Directions for this task: From the entries below, list each line with "images".

### Task input

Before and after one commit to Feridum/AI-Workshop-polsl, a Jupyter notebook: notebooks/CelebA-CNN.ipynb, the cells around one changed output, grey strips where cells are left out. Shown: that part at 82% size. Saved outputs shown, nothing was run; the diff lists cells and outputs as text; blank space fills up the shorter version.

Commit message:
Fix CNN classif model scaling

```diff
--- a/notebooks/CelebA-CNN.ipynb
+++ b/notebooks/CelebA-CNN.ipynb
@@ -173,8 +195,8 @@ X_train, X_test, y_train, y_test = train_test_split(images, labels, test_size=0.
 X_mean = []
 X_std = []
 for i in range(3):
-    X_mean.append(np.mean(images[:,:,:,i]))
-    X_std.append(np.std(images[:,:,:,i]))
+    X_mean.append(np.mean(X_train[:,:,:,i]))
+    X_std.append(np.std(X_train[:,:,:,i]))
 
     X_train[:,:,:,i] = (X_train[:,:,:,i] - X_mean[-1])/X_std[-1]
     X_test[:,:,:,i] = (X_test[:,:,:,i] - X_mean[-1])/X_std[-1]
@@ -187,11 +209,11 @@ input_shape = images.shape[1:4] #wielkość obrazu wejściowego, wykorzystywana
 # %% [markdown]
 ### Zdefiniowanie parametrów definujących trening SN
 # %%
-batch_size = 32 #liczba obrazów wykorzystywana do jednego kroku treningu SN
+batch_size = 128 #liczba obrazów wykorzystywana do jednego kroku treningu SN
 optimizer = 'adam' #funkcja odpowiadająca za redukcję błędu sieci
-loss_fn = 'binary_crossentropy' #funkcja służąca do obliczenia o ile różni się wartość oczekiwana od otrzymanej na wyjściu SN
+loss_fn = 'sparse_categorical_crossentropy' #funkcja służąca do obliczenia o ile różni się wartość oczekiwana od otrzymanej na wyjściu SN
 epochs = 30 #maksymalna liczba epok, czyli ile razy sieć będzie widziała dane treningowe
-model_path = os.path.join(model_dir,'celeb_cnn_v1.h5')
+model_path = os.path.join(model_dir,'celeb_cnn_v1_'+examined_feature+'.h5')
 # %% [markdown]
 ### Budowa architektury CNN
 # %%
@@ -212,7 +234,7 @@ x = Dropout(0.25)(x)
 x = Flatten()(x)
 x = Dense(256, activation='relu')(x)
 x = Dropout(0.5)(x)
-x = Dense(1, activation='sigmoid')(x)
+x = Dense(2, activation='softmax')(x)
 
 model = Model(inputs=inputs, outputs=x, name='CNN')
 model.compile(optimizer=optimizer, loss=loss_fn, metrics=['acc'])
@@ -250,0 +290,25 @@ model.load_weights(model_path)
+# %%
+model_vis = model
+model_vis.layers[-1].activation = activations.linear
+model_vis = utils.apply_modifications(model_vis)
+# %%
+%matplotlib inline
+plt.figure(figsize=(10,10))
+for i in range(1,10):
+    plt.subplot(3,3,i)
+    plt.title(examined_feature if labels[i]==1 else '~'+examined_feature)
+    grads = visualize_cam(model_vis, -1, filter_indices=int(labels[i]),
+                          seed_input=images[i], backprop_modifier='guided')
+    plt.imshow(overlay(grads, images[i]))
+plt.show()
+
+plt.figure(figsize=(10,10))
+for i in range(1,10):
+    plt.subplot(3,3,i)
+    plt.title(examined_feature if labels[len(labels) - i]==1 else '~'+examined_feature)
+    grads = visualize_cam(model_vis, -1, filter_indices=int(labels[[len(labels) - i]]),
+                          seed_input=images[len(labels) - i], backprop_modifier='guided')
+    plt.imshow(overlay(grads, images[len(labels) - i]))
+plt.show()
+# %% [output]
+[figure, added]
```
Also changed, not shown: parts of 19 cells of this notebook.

######
### Task input

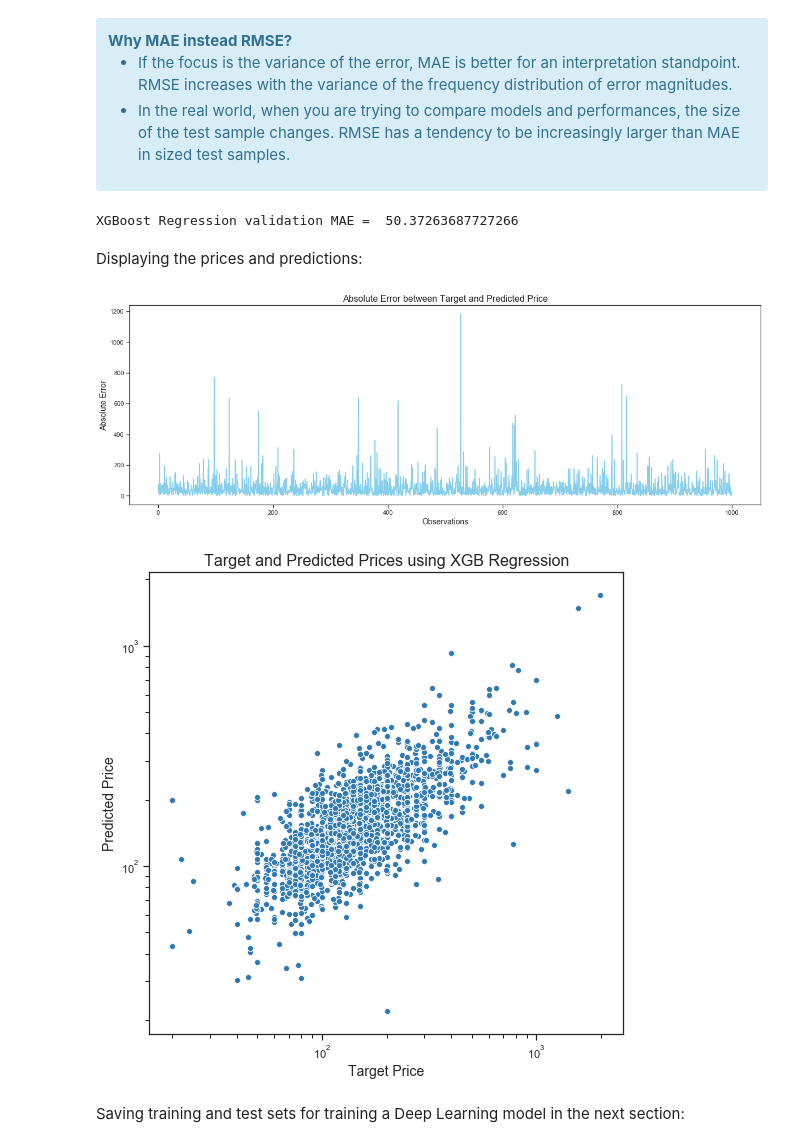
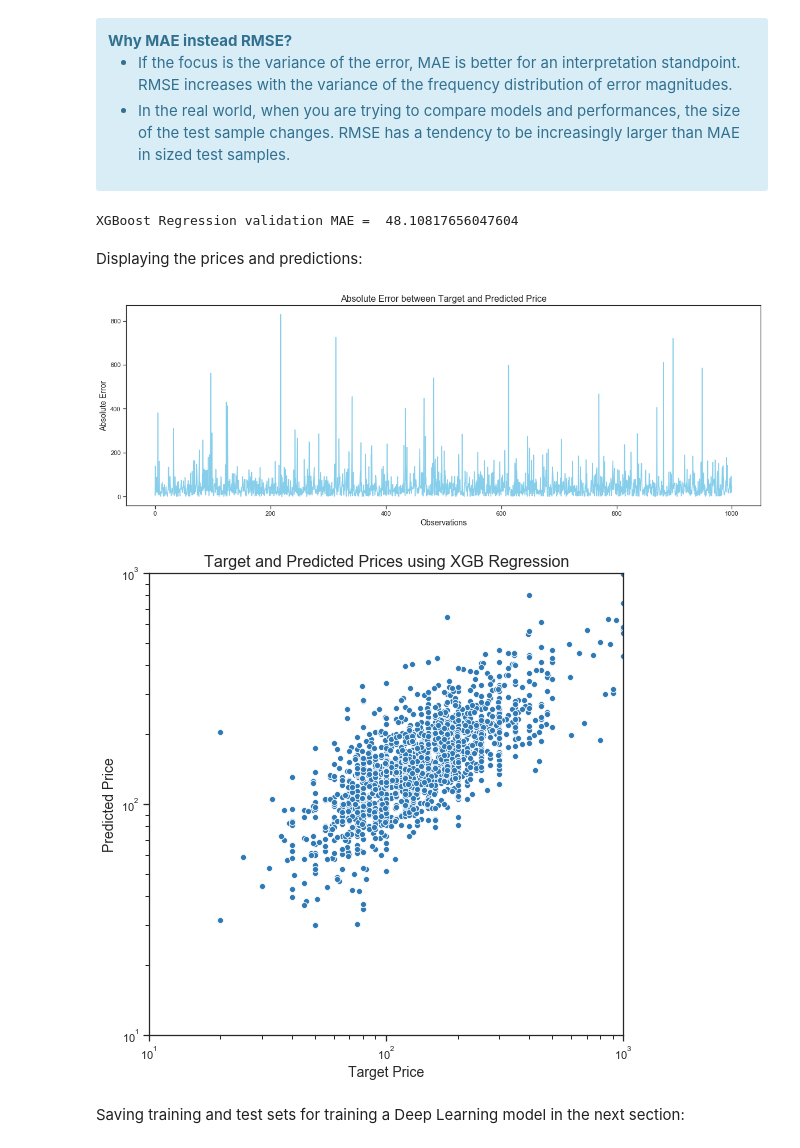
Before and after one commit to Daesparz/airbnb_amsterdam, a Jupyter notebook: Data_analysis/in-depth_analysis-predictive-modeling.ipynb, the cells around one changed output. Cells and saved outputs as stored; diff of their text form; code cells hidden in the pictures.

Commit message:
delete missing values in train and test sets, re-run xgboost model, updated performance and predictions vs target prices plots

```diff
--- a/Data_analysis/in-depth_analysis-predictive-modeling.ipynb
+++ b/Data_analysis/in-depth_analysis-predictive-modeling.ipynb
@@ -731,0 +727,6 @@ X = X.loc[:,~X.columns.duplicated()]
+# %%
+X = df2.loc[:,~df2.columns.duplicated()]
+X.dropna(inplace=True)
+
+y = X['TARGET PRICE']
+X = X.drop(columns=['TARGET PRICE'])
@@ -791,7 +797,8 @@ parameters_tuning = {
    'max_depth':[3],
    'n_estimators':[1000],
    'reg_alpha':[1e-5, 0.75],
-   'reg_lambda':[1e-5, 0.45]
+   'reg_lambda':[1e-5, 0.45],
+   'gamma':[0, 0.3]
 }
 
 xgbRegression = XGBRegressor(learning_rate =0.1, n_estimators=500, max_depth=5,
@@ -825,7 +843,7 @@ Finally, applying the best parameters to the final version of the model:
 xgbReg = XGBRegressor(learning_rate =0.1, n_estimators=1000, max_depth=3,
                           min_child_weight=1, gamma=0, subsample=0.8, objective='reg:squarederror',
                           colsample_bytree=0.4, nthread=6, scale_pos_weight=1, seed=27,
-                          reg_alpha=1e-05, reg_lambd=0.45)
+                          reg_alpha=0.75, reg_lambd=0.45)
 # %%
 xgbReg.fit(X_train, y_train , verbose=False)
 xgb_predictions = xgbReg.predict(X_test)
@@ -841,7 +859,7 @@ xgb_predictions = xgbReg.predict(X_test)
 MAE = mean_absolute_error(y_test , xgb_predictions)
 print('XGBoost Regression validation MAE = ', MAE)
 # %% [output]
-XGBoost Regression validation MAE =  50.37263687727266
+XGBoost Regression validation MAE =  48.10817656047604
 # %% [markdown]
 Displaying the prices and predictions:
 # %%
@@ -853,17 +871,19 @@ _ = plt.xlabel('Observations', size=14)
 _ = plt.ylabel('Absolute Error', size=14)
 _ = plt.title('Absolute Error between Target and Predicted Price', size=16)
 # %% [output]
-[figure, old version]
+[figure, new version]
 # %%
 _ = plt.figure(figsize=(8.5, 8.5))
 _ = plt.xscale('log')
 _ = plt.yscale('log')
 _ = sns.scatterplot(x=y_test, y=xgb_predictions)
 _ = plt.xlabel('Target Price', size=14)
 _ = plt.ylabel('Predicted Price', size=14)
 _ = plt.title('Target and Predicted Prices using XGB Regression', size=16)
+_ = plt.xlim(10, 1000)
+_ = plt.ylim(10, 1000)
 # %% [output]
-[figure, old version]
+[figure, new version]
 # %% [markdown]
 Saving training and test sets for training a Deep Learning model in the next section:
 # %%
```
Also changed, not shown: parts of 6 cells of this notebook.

######

Answer space:
@@ -173,8 +195,8 @@ X_train, X_test, y_train, y_test = train_test_split(images, labels, test_size=0.
-    X_mean.append(np.mean(images[:,:,:,i]))
-    X_std.append(np.std(images[:,:,:,i]))
@@ -187,11 +209,11 @@ input_shape = images.shape[1:4] #wielkość obrazu wejściowego, wykorzystywana
+                          seed_input=images[i], backprop_modifier='guided')
+    plt.imshow(overlay(grads, images[i]))
+                          seed_input=images[len(labels) - i], backprop_modifier='guided')
+    plt.imshow(overlay(grads, images[len(labels) - i]))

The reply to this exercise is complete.